- _How to complete this task_: Once the pictures are set aside, copy the data below exactly as it stands.

Top of Provided records

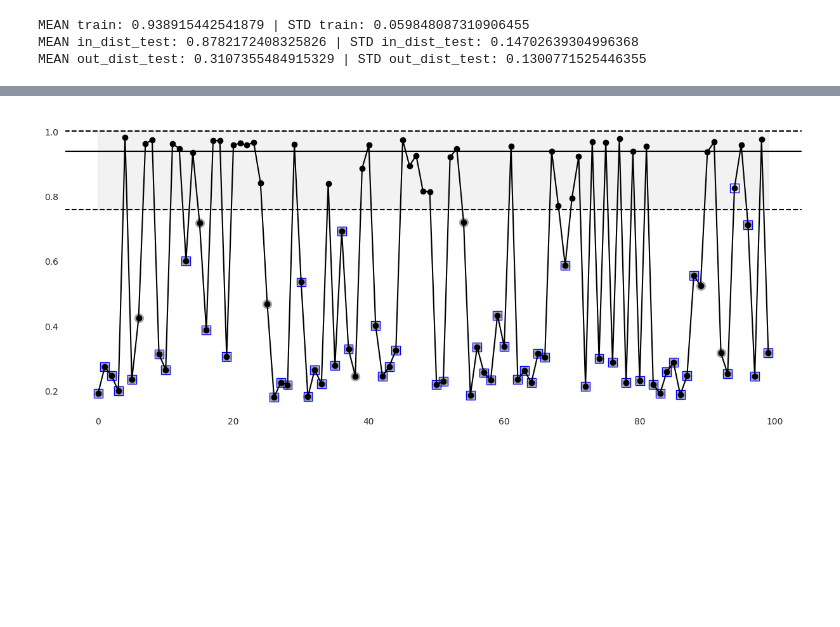
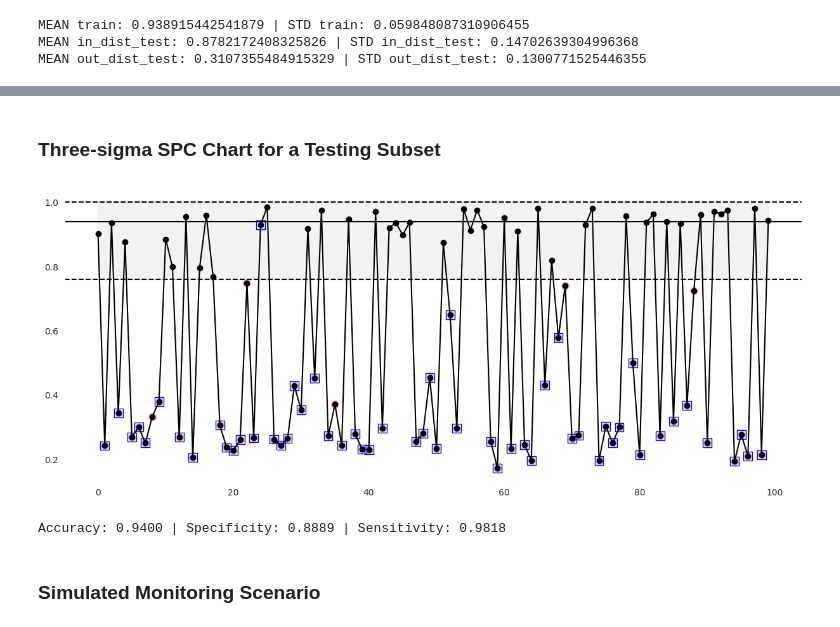
Before and after one commit to kvenkatesh5/AI_monitoring, a Jupyter notebook: notebooks/CT_SPC_Simulation.ipynb, the cells around one changed output, grey strips where cells are left out. Drawn from its saved outputs; the diff is of its cells as text; code cells hidden in the pictures; blank space fills up the shorter version.

Commit message:
12/27/2023 update: finalized figures, simulation notebook

```diff
--- a/notebooks/CT_SPC_Simulation.ipynb
+++ b/notebooks/CT_SPC_Simulation.ipynb
@@ -110,45 +112,61 @@ MEAN out_dist_test: 0.3107355484915329 | STD out_dist_test: 0.1300771525446355
+# %% [markdown]
+### Three-sigma SPC Chart for a Testing Subset
 # %%
 """Three-sigma SPC chart for a subset (n=100) of the test set using training control limits"""
 n=100
 sample = np.random.randint(low=0, high=ytt.shape[0], size=n)
 scores = compute_cosine_similarity(train_features, test_features[sample, :])
 ood_labels = 1 - ytt[sample]
+# for cosine similarity, only need to check if image is lesser than LCL similarity limit
+ood_predictions = [1 if val < cosine_3LCL_train_lower else 0 for val in scores]
 
 # Plot the SPC chart
 fig, ax = plt.subplots(figsize=(15, 6))
 ax.plot(scores, marker='o', linestyle='-', color='k')
 
 # Plot control limits and mean
 ax.axhline(np.clip(cosine_3UCL_train_upper, a_min=0.0, a_max=1.0), color='k', linestyle='--', label='Upper Control Limit (UCL)')  # Black color for UCL
 ax.axhline(np.clip(cosine_3LCL_train_lower, a_min=0.0, a_max=1.0), color='k', linestyle='--', label='Lower Control Limit (LCL)')  # Black color for LCL
 ax.axhline(cosine_mean_train, color='k', linestyle='-', label='Mean')  # Black color for mean
 plt.fill_between(range(n), \
                     np.clip(cosine_3LCL_train_lower, a_min=0.0, a_max=1.0), \
                     np.clip(cosine_3UCL_train_upper, a_min=0.0, a_max=1.0), \
                     color='grey', alpha=0.1)
 
-# Highlight points outside of control limits with grey circle around them
+# Highlight points outside of control limits with pink circle around them
 for i, val in enumerate(scores):
-    if val < cosine_3LCL_train_lower:
-        ax.scatter(i, val, color='darkgrey', marker='o', s=100)  # Gray filled-in circles aroud points that violate control limits
+    if ood_predictions[i] == 1:
+        ax.scatter(i, val, color='pink', marker='o', s=75)  # pink filled-in circles aroud points that violate control limits
 
 # Blue square around points that are in-fact OOD
 for i, val in enumerate(scores):
     if ood_labels[i] == 1:
         ax.scatter(i, val, marker='s', facecolor='none', edgecolors='blue', s=100)
 
 ax.set_facecolor('white')  # White background
 # ax.set_xlabel('Image Sequence')
 # ax.set_ylabel('Cosine Similarity ')
 # ax.set_ylim([0.5,1])
 # ax.legend()
 ax.grid(True, which='both', linestyle='--', linewidth=0.5)  # Lighter grid lines for better visibility
 
 # Show the plot
 plt.savefig("../figs/ood_ctr_cosine.png")
 plt.show()
 # %% [output]
-[figure, old version]
+[figure, new version]
+# %%
+# Calculate accuracy, sensitivity, specificity on this plotted subset
+cfm = confusion_matrix(ood_labels, ood_predictions)
+tn, fp, fn, tp = cfm.ravel()
+acc = (tp + tn) / (tp + tn + fp + fn)
+sensitivity = tp / (tp + fn)
+specificity = tn / (tn + fp)
+print(f"Accuracy: {acc:.4f} | Specificity: {specificity:.4f} | Sensitivity: {sensitivity:.4f}")
+# %% [output]
+Accuracy: 0.9400 | Specificity: 0.8889 | Sensitivity: 0.9818
+# %% [markdown]
+### Simulated Monitoring Scenario
 # %%
 """Time simulation
 Days 0-30: 0-1% error rate (uniformly random)
```
Also changed, not shown: parts of 21 cells of this notebook, 16 other files.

Bottom of Provided records

- _Solution to the exercise_:
Before and after one commit to kvenkatesh5/AI_monitoring, a Jupyter notebook: notebooks/CT_SPC_Simulation.ipynb, the cells around one changed output, grey strips where cells are left out. Drawn from its saved outputs; the diff is of its cells as text; code cells hidden in the pictures; blank space fills up the shorter version.

Commit message:
12/27/2023 update: finalized figures, simulation notebook

```diff
--- a/notebooks/CT_SPC_Simulation.ipynb
+++ b/notebooks/CT_SPC_Simulation.ipynb
@@ -110,45 +112,61 @@ MEAN out_dist_test: 0.3107355484915329 | STD out_dist_test: 0.1300771525446355
+# %% [markdown]
+### Three-sigma SPC Chart for a Testing Subset
 # %%
 """Three-sigma SPC chart for a subset (n=100) of the test set using training control limits"""
 n=100
 sample = np.random.randint(low=0, high=ytt.shape[0], size=n)
 scores = compute_cosine_similarity(train_features, test_features[sample, :])
 ood_labels = 1 - ytt[sample]
+# for cosine similarity, only need to check if image is lesser than LCL similarity limit
+ood_predictions = [1 if val < cosine_3LCL_train_lower else 0 for val in scores]
 
 # Plot the SPC chart
 fig, ax = plt.subplots(figsize=(15, 6))
 ax.plot(scores, marker='o', linestyle='-', color='k')
 
 # Plot control limits and mean
 ax.axhline(np.clip(cosine_3UCL_train_upper, a_min=0.0, a_max=1.0), color='k', linestyle='--', label='Upper Control Limit (UCL)')  # Black color for UCL
 ax.axhline(np.clip(cosine_3LCL_train_lower, a_min=0.0, a_max=1.0), color='k', linestyle='--', label='Lower Control Limit (LCL)')  # Black color for LCL
 ax.axhline(cosine_mean_train, color='k', linestyle='-', label='Mean')  # Black color for mean
 plt.fill_between(range(n), \
                     np.clip(cosine_3LCL_train_lower, a_min=0.0, a_max=1.0), \
                     np.clip(cosine_3UCL_train_upper, a_min=0.0, a_max=1.0), \
                     color='grey', alpha=0.1)
 
-# Highlight points outside of control limits with grey circle around them
+# Highlight points outside of control limits with pink circle around them
 for i, val in enumerate(scores):
-    if val < cosine_3LCL_train_lower:
-        ax.scatter(i, val, color='darkgrey', marker='o', s=100)  # Gray filled-in circles aroud points that violate control limits
+    if ood_predictions[i] == 1:
+        ax.scatter(i, val, color='pink', marker='o', s=75)  # pink filled-in circles aroud points that violate control limits
 
 # Blue square around points that are in-fact OOD
 for i, val in enumerate(scores):
     if ood_labels[i] == 1:
         ax.scatter(i, val, marker='s', facecolor='none', edgecolors='blue', s=100)
 
 ax.set_facecolor('white')  # White background
 # ax.set_xlabel('Image Sequence')
 # ax.set_ylabel('Cosine Similarity ')
 # ax.set_ylim([0.5,1])
 # ax.legend()
 ax.grid(True, which='both', linestyle='--', linewidth=0.5)  # Lighter grid lines for better visibility
 
 # Show the plot
 plt.savefig("../figs/ood_ctr_cosine.png")
 plt.show()
 # %% [output]
-[figure, old version]
+[figure, new version]
+# %%
+# Calculate accuracy, sensitivity, specificity on this plotted subset
+cfm = confusion_matrix(ood_labels, ood_predictions)
+tn, fp, fn, tp = cfm.ravel()
+acc = (tp + tn) / (tp + tn + fp + fn)
+sensitivity = tp / (tp + fn)
+specificity = tn / (tn + fp)
+print(f"Accuracy: {acc:.4f} | Specificity: {specificity:.4f} | Sensitivity: {sensitivity:.4f}")
+# %% [output]
+Accuracy: 0.9400 | Specificity: 0.8889 | Sensitivity: 0.9818
+# %% [markdown]
+### Simulated Monitoring Scenario
 # %%
 """Time simulation
 Days 0-30: 0-1% error rate (uniformly random)
```
Also changed, not shown: parts of 21 cells of this notebook, 16 other files.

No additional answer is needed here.